Prompt | Here are some records. Print all of them exactly.

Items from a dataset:
☆ ☆ ☆ ☆ ☆
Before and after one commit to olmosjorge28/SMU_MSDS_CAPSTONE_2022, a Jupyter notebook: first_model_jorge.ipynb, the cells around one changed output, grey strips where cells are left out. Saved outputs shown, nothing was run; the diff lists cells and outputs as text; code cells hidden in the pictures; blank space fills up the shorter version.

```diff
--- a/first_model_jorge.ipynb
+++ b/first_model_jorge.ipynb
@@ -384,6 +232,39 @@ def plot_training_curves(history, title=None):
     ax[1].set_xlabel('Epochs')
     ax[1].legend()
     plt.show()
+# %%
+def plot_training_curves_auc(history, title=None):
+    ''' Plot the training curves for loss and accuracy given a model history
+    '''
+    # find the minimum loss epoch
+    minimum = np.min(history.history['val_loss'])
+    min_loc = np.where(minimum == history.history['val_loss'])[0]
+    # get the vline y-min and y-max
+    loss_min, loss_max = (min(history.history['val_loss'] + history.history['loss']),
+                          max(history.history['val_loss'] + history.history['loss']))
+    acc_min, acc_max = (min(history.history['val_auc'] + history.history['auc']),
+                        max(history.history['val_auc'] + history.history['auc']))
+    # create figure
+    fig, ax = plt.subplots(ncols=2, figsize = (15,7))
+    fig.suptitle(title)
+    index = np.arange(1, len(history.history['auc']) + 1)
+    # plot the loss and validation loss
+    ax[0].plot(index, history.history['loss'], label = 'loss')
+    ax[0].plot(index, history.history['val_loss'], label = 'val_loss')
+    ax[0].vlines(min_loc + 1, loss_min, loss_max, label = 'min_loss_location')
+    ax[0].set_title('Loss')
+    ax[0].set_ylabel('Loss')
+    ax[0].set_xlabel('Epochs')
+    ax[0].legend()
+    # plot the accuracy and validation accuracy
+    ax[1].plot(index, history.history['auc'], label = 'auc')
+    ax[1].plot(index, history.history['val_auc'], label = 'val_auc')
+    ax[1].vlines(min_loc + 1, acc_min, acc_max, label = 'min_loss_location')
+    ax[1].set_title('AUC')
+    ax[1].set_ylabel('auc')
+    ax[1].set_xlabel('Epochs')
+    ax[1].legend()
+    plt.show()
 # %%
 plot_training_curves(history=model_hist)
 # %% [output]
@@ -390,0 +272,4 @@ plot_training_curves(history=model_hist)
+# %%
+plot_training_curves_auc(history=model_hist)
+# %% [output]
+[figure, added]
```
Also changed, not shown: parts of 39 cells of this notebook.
☆ ☆ ☆ ☆ ☆
Solution |
Before and after one commit to olmosjorge28/SMU_MSDS_CAPSTONE_2022, a Jupyter notebook: first_model_jorge.ipynb, the cells around one changed output, grey strips where cells are left out. Saved outputs shown, nothing was run; the diff lists cells and outputs as text; code cells hidden in the pictures; blank space fills up the shorter version.

```diff
--- a/first_model_jorge.ipynb
+++ b/first_model_jorge.ipynb
@@ -384,6 +232,39 @@ def plot_training_curves(history, title=None):
     ax[1].set_xlabel('Epochs')
     ax[1].legend()
     plt.show()
+# %%
+def plot_training_curves_auc(history, title=None):
+    ''' Plot the training curves for loss and accuracy given a model history
+    '''
+    # find the minimum loss epoch
+    minimum = np.min(history.history['val_loss'])
+    min_loc = np.where(minimum == history.history['val_loss'])[0]
+    # get the vline y-min and y-max
+    loss_min, loss_max = (min(history.history['val_loss'] + history.history['loss']),
+                          max(history.history['val_loss'] + history.history['loss']))
+    acc_min, acc_max = (min(history.history['val_auc'] + history.history['auc']),
+                        max(history.history['val_auc'] + history.history['auc']))
+    # create figure
+    fig, ax = plt.subplots(ncols=2, figsize = (15,7))
+    fig.suptitle(title)
+    index = np.arange(1, len(history.history['auc']) + 1)
+    # plot the loss and validation loss
+    ax[0].plot(index, history.history['loss'], label = 'loss')
+    ax[0].plot(index, history.history['val_loss'], label = 'val_loss')
+    ax[0].vlines(min_loc + 1, loss_min, loss_max, label = 'min_loss_location')
+    ax[0].set_title('Loss')
+    ax[0].set_ylabel('Loss')
+    ax[0].set_xlabel('Epochs')
+    ax[0].legend()
+    # plot the accuracy and validation accuracy
+    ax[1].plot(index, history.history['auc'], label = 'auc')
+    ax[1].plot(index, history.history['val_auc'], label = 'val_auc')
+    ax[1].vlines(min_loc + 1, acc_min, acc_max, label = 'min_loss_location')
+    ax[1].set_title('AUC')
+    ax[1].set_ylabel('auc')
+    ax[1].set_xlabel('Epochs')
+    ax[1].legend()
+    plt.show()
 # %%
 plot_training_curves(history=model_hist)
 # %% [output]
@@ -390,0 +272,4 @@ plot_training_curves(history=model_hist)
+# %%
+plot_training_curves_auc(history=model_hist)
+# %% [output]
+[figure, added]
```
Also changed, not shown: parts of 39 cells of this notebook.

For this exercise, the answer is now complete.